The main reason is simply that we assign a home continent advantage bonus to Ghana (and the other African clubs), assuming that playing in your home continent is half as valuable as playing in your home country. I know, the African nations haven’t played very well this year — but they also haven’t been disastrous given injuries, some tough draws, and the fact that none of them were really in top form heading into the tournament. In any event, there’s pretty strong evidence that home-continent advantage exists, both from our research, others’ research, and anecdotal evidence: look how Europe performed in 2008 as opposed to 2004, for instance. A relative handful of matches aren’t really enough to undo that. But if you did remove the home-continent advantage bonus, the United States would be 60-40 favorites. (Hypothetically, if the game were played on U.S. soil, we’d be 79 percent favorites to advance, and if it were played on Ghanian turf, just 37 percent; home field advantage is very important in international football.)

The other reason is that, while the United States has a considerably stronger attack/offense rating (2.32 rather than 1.44; the numbers roughly correspond to the number of goals that would be scored against the 75th strongest team in the world on neutral turf), Ghana’s defense rating is stronger (0.80 versus 1.03; lower numbers are better in this case). SPI’s win probability estimates are not completely linear and what we’ve found is that the defense rating tends to be somewhat more important in games played against teams in the top several tiers of international football, which describes most every team that will play in the knockout stages unless New Zealand somehow makes it.

And this is not a very defensively-minded U.S. club: we’re a fit, uptempo, attacking team, which makes for really exciting soccer — but also one that can concede a lot of good opportunities to opponents, whereas it’s typically been some of the stodgier, more conservative sides that overachieve in the knockout stages.
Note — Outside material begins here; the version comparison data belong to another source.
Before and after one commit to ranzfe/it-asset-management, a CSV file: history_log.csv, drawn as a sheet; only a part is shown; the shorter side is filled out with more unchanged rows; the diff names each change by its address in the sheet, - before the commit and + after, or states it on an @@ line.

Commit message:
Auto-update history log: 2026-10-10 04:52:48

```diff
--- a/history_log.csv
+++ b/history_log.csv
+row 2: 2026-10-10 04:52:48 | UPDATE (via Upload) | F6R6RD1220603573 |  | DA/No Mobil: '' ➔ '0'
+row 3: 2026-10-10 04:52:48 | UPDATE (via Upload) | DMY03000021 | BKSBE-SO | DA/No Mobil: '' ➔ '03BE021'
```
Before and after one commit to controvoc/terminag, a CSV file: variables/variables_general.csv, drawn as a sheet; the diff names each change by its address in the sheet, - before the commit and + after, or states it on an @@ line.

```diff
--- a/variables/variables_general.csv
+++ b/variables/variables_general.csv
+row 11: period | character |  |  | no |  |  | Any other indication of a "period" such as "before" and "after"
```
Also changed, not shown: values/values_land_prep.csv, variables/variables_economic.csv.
I don’t think we should change a thing, by the way, as the differences are quite minor mathematically speaking, but this is something that could come into play at the margins.
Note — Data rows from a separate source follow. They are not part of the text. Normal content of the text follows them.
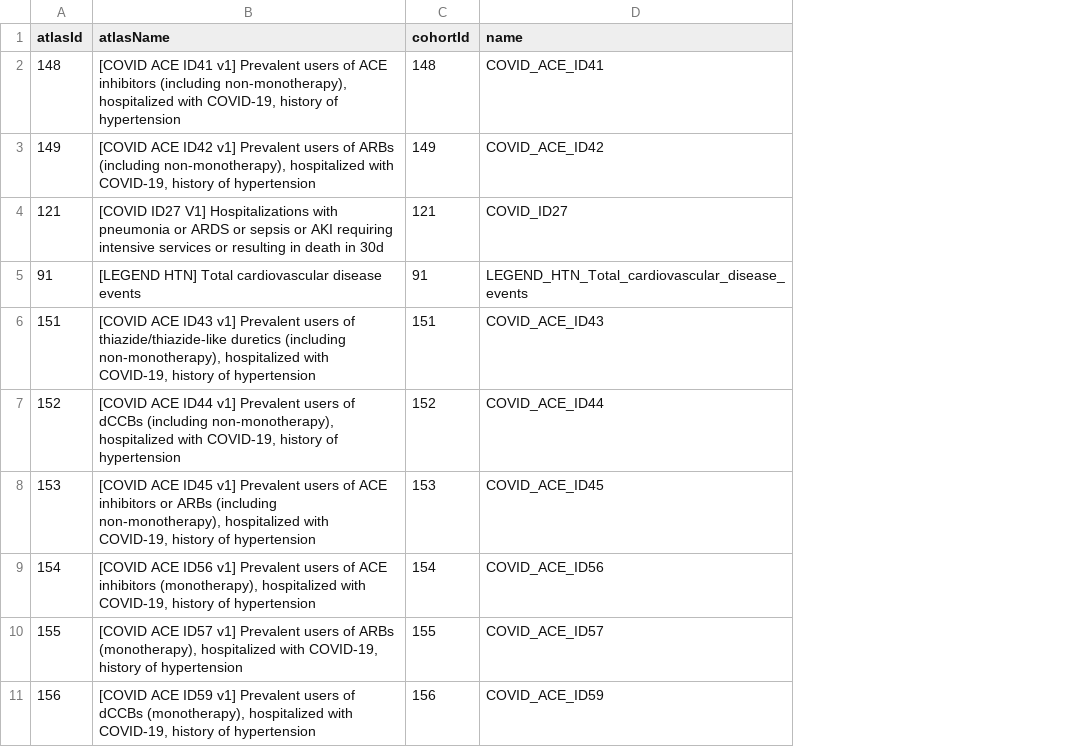
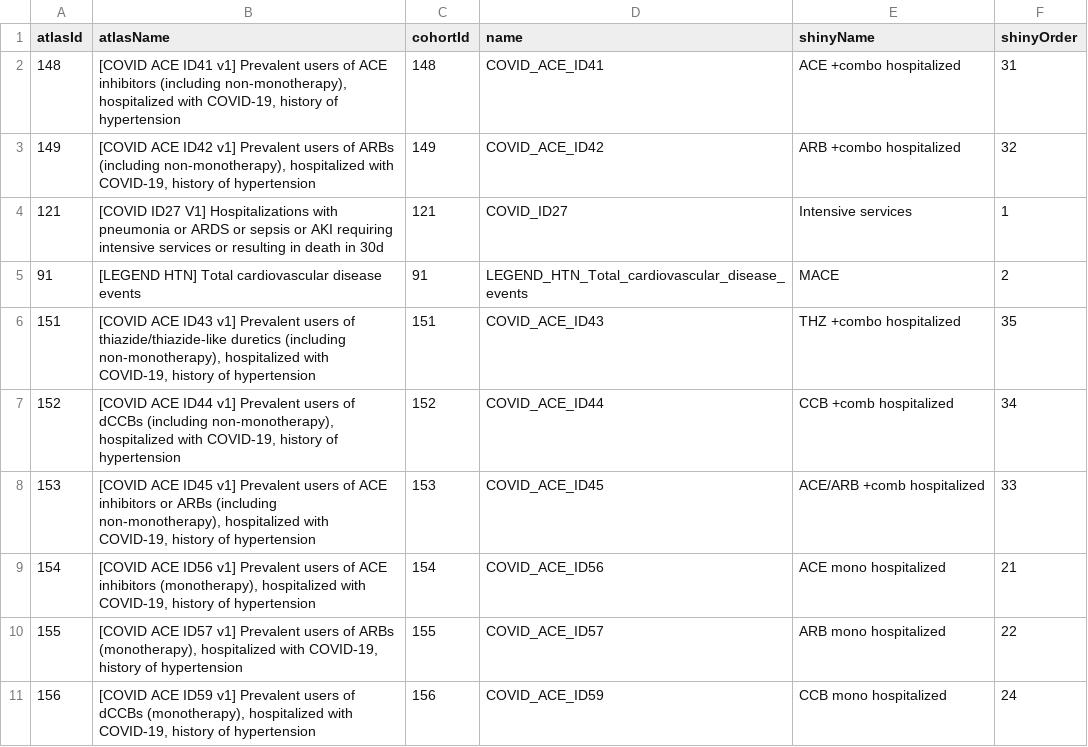
Before and after one commit to ohdsi-studies/Covid19Icarius, a CSV file: Covid19ComplicationsRasInhibitors/inst/settings/CohortsToCreate.csv, drawn as a sheet; only a part is shown; the diff names each change by its address in the sheet, - before the commit and + after, or states it on an @@ line.

Commit message:
add pretty labels to shiny app

```diff
--- a/Covid19ComplicationsRasInhibitors/inst/settings/CohortsToCreate.csv
+++ b/Covid19ComplicationsRasInhibitors/inst/settings/CohortsToCreate.csv
+column E (shinyName), rows 2-11: ACE +combo hospitalized | ARB +combo hospitalized | Intensive services | MACE | THZ +combo hospitalized | CCB +comb hospitalized | ACE/ARB +comb hospitalized | ACE mono hospitalized | ARB mono hospitalized | CCB mono hospitalized
+column F (shinyOrder), rows 2-11: 31 | 32 | 1 | 2 | 35 | 34 | 33 | 21 | 22 | 24
```
Also changed, not shown: 2 other files.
SPI is a pretty blunt instrument, so if someone wanted to make the case that there’s a clear favorite here, I probably wouldn’t debate them. For instance, it only “knows” via indirect evidence that Michael Essien is injured for Ghana. It assumes that the same basic strengths and weaknesses that apply in the first 90 minutes carry forward to extra time, when in fact our strong fitness could give us an advantage there. And although it doesn’t assume that penalty kicks are random — there is actually a decent amount of skill there, from what we’ve found — it does so in a fairly indirect way, and won’t know for instance that Landon Donovan has a reputation as a very strong penalty-taker and Tim Howard a very strong penalty-saver.

Still, from the football I watched in this tournament, I had the impression that the U.S. and Ghana played about equally well: the U.S. got 5 points out of its group to Ghana’s 4, but their group was somewhat tougher. Both teams had one really poor half — the first half against Slovenia for us, the second half against Australia for Ghana, when they failed to score against 10 men — but otherwise played quite solidly, without exactly making it look easy.

Undoubtedly, however, these are benchmark games for the United States. It’s not easy to beat Ghana in a World Cup played in Africa, and it’s certainly not easy to beat a team playing as well as Uruguay should we get them in the quarterfinal. But these are the kinds of matches we’ll have to start winning, and with some consistency, if we’re going to progress into the next tier of international football.


Nate Silver founded and was the editor in chief of FiveThirtyEight.